Home ownership is part of the big American Dream for many and this includes the Millennial generation as they leave college and start to forge their own identity in the world. But even as many Millennials may have their heart set on checking off that proverbial box, things are not going to be easy in terms of actually buying a home.
Ellie Mae is a software company who analyzes mortgage data. The company says that the Millennial population actually makes up the largest group of homebuyers in the country. In January, for example, Ellie Mae counted that Millennials represented roughly 45 percent of the entire purchase loan customers, which is up from 42 percent over the same month last year.
However, Realtor.com manager of economic research, Javier Vivas comments that this trend may not continue. He says, “Millennials are mostly first-time buyers and they are competing against repeat buyers who have more buying leverage and experience,” adding that Millennials have only recently become the dominant home buying population.
And while Millennials may be excited to buy homes, they are facing two big obstacles. First of all, they have to compete with older home buyers (who might have better credit, for example) who have been looking for awhile. These buyers are more poised to sign a mortgage than first-time buyers in the Millennial population. Secondly, though, there is a shortage of available homes, and particularly in the “starter homes” category.
That presents another problem, too: Low supply and high demand means escalating prices. Real estate website Zillow reports that available homes were 3 percent lower this February than from February of last year while home values have jumped 7 percent. This, of course, makes it a seller’s market.

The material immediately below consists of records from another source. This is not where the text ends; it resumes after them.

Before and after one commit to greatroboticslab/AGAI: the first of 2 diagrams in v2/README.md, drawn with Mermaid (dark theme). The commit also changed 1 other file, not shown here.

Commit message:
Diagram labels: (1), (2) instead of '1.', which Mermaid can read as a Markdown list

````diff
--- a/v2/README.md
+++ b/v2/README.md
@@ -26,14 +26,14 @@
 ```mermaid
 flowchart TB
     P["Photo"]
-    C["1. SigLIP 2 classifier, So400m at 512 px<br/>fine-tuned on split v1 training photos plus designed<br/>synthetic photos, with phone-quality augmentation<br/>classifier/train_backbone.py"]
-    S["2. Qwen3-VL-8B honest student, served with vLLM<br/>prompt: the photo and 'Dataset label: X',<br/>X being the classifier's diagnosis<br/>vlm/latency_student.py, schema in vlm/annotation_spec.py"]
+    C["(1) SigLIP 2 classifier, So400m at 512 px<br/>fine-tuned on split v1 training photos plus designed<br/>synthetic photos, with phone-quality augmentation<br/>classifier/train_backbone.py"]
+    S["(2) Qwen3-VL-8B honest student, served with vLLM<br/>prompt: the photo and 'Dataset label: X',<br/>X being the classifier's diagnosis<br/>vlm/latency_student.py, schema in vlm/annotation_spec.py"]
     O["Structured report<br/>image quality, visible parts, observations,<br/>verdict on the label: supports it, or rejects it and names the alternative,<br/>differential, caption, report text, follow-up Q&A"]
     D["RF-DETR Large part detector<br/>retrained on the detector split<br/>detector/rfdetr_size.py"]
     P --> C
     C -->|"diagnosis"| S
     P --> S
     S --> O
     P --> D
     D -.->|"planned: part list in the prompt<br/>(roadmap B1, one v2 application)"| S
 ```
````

And with that, Millennials have to face an even tighter lending environment when compared to just ten years ago. Unfortunately for Millennials, banks are stiffening credit requirements, but if you can get a home loan, you will be able to take advantage of lower interest rates and better home ownership programs than generations past.
Ellie Mae executive vice president Joe Tyrrell comments, “If you compare their access to credit and ability to get into a home, it’s far easier for Millennials than previous generations. Back when Millennials’ parents were buying homes, they had higher interest rates and there weren’t down payment assistance programs.”